Next month, schoolchildren from all over Ireland are expected to walk out of their classes for a one day ‘School Strike’, the first ever of its kind. The action, inspired by Swedish teenager, Greta Thunberg, and now spreading worldwide, is designed to draw attention to the dire climate crisis today’s children will face in their adult lives.

Children are being forced onto the streets to take direct action as a result of the absolute failure of our politicians, media or social leaders to even talk seriously about, let alone tackle the rapidly escalating threat of global climate breakdown.

However, no one sector has done more to block and obstruct climate action than the fossil fuel industry. Having known for decades about the extreme dangers involved in continuing to extract and burn hydrocarbons, the industry has not just engaged in reckless commercial activity, but it has also doubled down by financing and supporting organised climate denial.

Apart from profits, what this industry craves is credibility, and tries to buy it via sponsoring of artistic and cultural events. However, the tide is turning. Last year, Amsterdam’s famous Van Gogh museum ended its sponsorship deal with Shell, despite it being Holland’s largest oil and gas company. Another Dutch museum, the Mauritshuis, followed suit.

In 2015, the UK Science Museum announced its withdrawal from a controversial sponsorship deal with Shell for its climate-change exhibition and Danish toy making giant, Lego, cancelled an €80 million deal to distribute its toys via Shell fuel stations.

Meanwhile, in Ireland, the 65th annual Texaco Children’s Art competition is now seeking entries. Texaco’s owner, Valero Energy has been rated by the US Union of Concerned Scientists as among the top three “most obstructionist” energy firms on climate change[1].

While this competition filled a valuable niche in promoting children’s art for many years, its continued sponsorship by an oil company in the age of climate change is an unacceptable and exploitative travesty.

According to John Gibbons An Taisce’s Climate Change Committee spokesperson:

“The fossil fuel industry, in narrow pursuit of its own profits, represents a clear danger to global civilisation, none more so than today’s children and teenagers. The Texaco Children’s Art competition is an increasingly thin PR smoke-screen for an industry that has shown reckless disregard for the future safety and well-being of the very children it invites to take part in its annual competition”.

In solidarity with the school strikers, An Taisce urges the public to not participate in the Texaco Children’s Art competition and requests that Education Minister, Joe McHugh puts alternate funding in place to support a future annual ‘Children’s Art Competition’ that we as a society can be truly proud of, one that reflects our values as well as our aspirations for the future.

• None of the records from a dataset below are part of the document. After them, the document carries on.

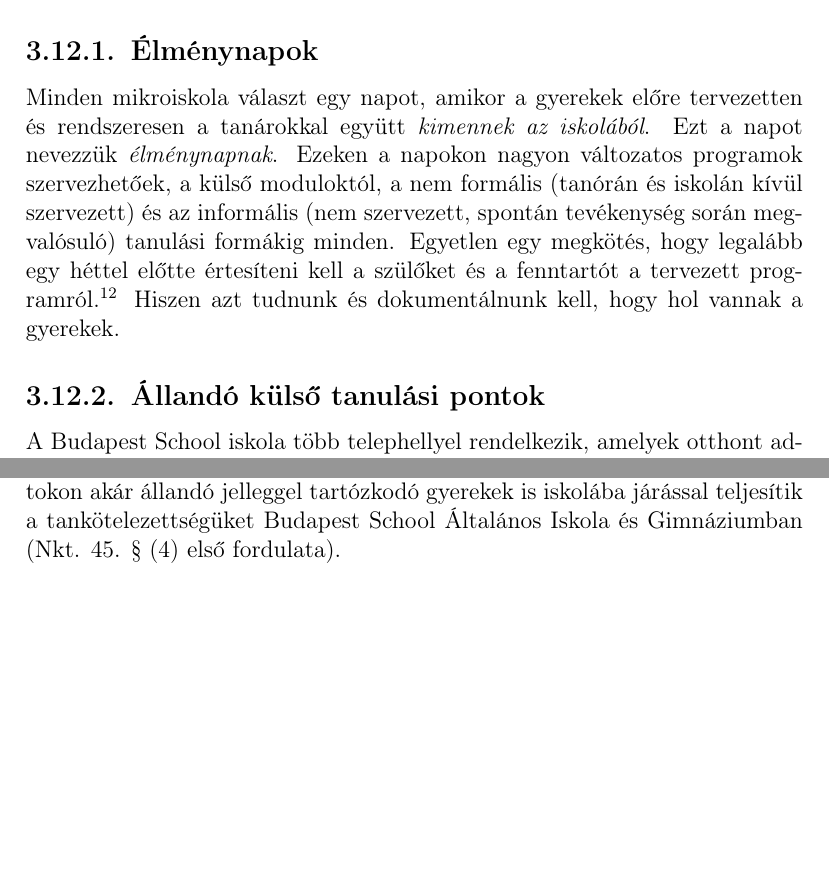
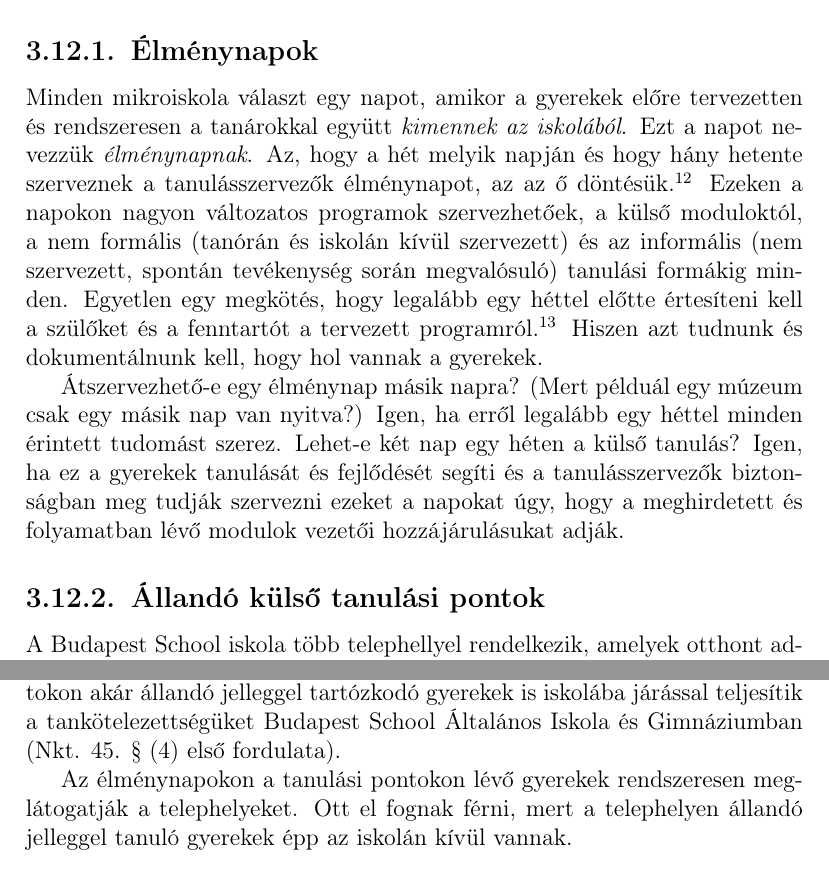
Before and after one commit to halacsy/bps_kerettanterv, a LaTeX document (pedprog.tex, which reads chapters/pedprogram/2-iskola-szervezete/tanulasi-pontok.tex): two parts of pages 52 and 53 of 89 before the commit and two parts of pages 52 and 54 of 89 after it, joined at a grey line, cut so that both start at the same text, the shorter picture padded with empty space. Compiled offline with pdfLaTeX.

Commit message:
elmenynapok

```diff
--- a/chapters/pedprogram/2-iskola-szervezete/tanulasi-pontok.tex
+++ b/chapters/pedprogram/2-iskola-szervezete/tanulasi-pontok.tex
@@ -3,10 +3,9 @@
 A Budapest School tanulási formájának esszenciája, hogy a gyerekek a tantárgyi eredményeket és az általuk megfogalmazott saját célokat változó hosz\-szúságú, de legfeljebb egy trimeszterig tartó modulokon keresztül érik el. A modulokat a tanulásszervezők hirdetik meg a trimesztereket megelőzően, és minden gyereknek a saját mentora segít abban, hogy a fejlődéséhez és az eredményekben való továbblépéshez szükséges modulok meghirdetésre kerüljenek és mentoráltjuk válasszon belőlük. A moduláris tanmenet egyik jellemzője, hogy a tanulás alkotó, projektjelleggel, külön e célra alkalmas környezetben valósul meg. A tanulás ezáltal számos alkalommal nem csupán az iskola székhelyén vagy telephelyein, hanem az iskolával állandó szerződésben lévő partnereknél, úgynevezett tanulási pontokon, vagy alkalmi jelleggel, egyedi megállapodások alapján más intézményekben, így például kulturális-, sport-, tudományos központokban, vagy céges környezetben valósul meg. A tanulás helyét tehát a tanulás célja határozza meg, ahhoz igazítja a tanulásszervező és nem fordítva.  A Budapest School kiemelten fontosnak tartja, hogy a Nemzeti Alaptanterv szabályozásának \footnote{Nemzeti alaptantervről szóló 100/2012. Kormányrendelet (Nat) 7. §  (1)} megfelelően tanórai foglalkozásait a hagyományos, tantermi szervezési formáktól eltérő módon is megszervezze, így különös hangsúlyt fektet a projekt oktatásra, az erdei iskolára, vagy másként nevezve a természetjárásra, a múzeumi foglalkozásra és tágabb értelemben az élő művészet megismerésére, a könyvtári foglalkozásra, vagyis az olvasás, kutatás megszerettetésére olyan környezetben, ahol olvasni és kutatni jó.
 
 \subsection{Élménynapok}
-Minden mikroiskola választ egy napot, amikor a gyerekek előre tervezetten és rendszeresen a tanárokkal együtt \emph{kimennek az iskolából}. Ezt a napot nevezzük \emph{élménynapnak}.  Ezeken a napokon nagyon változatos programok szervezhetőek, a külső moduloktól, a nem formális (tanórán és iskolán kívül szervezett) és az informális (nem szervezett, spontán tevékenység során megvalósuló) tanulási formákig minden. Egyetlen egy megkötés, hogy legalább egy héttel előtte értesíteni kell a szülőket és a fenntartót a tervezett programról.\footnote{A terv lehet az, hogy nincs több terv, csak kint vagyunk a Duna parton és ott játszunk együtt.} Hiszen azt tudnunk és dokumentálnunk kell, hogy hol vannak a gyerekek.
+Minden mikroiskola választ egy napot, amikor a gyerekek előre tervezetten és rendszeresen a tanárokkal együtt \emph{kimennek az iskolából}. Ezt a napot nevezzük \emph{élménynapnak}. Az, hogy a hét melyik napján és hogy hány hetente szerveznek a tanulásszervezők élménynapot, az az ő döntésük.\footnote{Javasolt a pénteket választani, de telephelyenként eltérhet, hogy mikor szervezik az élménynapot.}  Ezeken a napokon nagyon változatos programok szervezhetőek, a külső moduloktól, a nem formális (tanórán és iskolán kívül szervezett) és az informális (nem szervezett, spontán tevékenység során megvalósuló) tanulási formákig minden. Egyetlen egy megkötés, hogy legalább egy héttel előtte értesíteni kell a szülőket és a fenntartót a tervezett programról.\footnote{A terv lehet az, hogy nincs több terv, csak kint vagyunk a Duna parton és ott játszunk együtt.} Hiszen azt tudnunk és dokumentálnunk kell, hogy hol vannak a gyerekek.
 
-
-
+Átszervezhető-e egy élménynap másik napra? (Mert példuál egy múzeum csak egy másik nap van nyitva?) Igen, ha erről legalább egy héttel minden érintett tudomást szerez. Lehet-e két nap egy héten a külső tanulás? Igen, ha ez a gyerekek tanulását és fejlődését segíti és a tanulásszervezők biztonságban meg tudják szervezni ezeket a napokat úgy, hogy a meghirdetett és folyamatban lévő modulok vezetői hozzájárulásukat adják.
 
 \subsection{Állandó külső tanulási pontok}
 
@@ -36,7 +35,7 @@ A WC, kézmosó és teakonyha más szolgáltatással közösen használt helyis
 
 A tanulási pontok nem alkalmasak minden iskolai feladat és szolgáltatás biztosítására, ezért a telephely és a fenntartó biztosítja, hogy a kerettanterv által a gyerekek érdekében előírt feltételek a tanulási pontokon lévő gyerekek számára is elérhető legyen vagy a telephelyen, vagy más szerződött partnernél. A tanulási pontokon akár állandó jelleggel tartózkodó gyerekek is iskolába járással teljesítik a tankötelezettségüket Budapest School Általános Iskola és Gimnáziumban (Nkt. 45. § (4) első fordulata).
 
-
+Az élménynapokon a tanulási pontokon lévő gyerekek rendszeresen meglátogatják a telephelyeket. Ott el fognak férni, mert a telephelyen állandó jelleggel tanuló gyerekek épp az iskolán kívül vannak.
 
 \paragraph{A tanulási pontok ellenőrzött helyszínek.}
 
```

For further information, contact:
John Gibbons, An Taisce Climate Change Committee: +353 87 233 2689
Charles Stanley-Smith, Communications, An Taisce. Tel: +353 87 241 1995
email: [email protected]
An Taisce The National Trust for Ireland


  1. A Climate of Corporate Control

An Taisce is a charity that works to preserve and protect Ireland's natural and built heritage. We are an independent charitable voice for the environment and for heritage issues. We are not a government body, semi-state or agency. Founded in 1948, we are one of Ireland’s oldest and largest environmental organisations.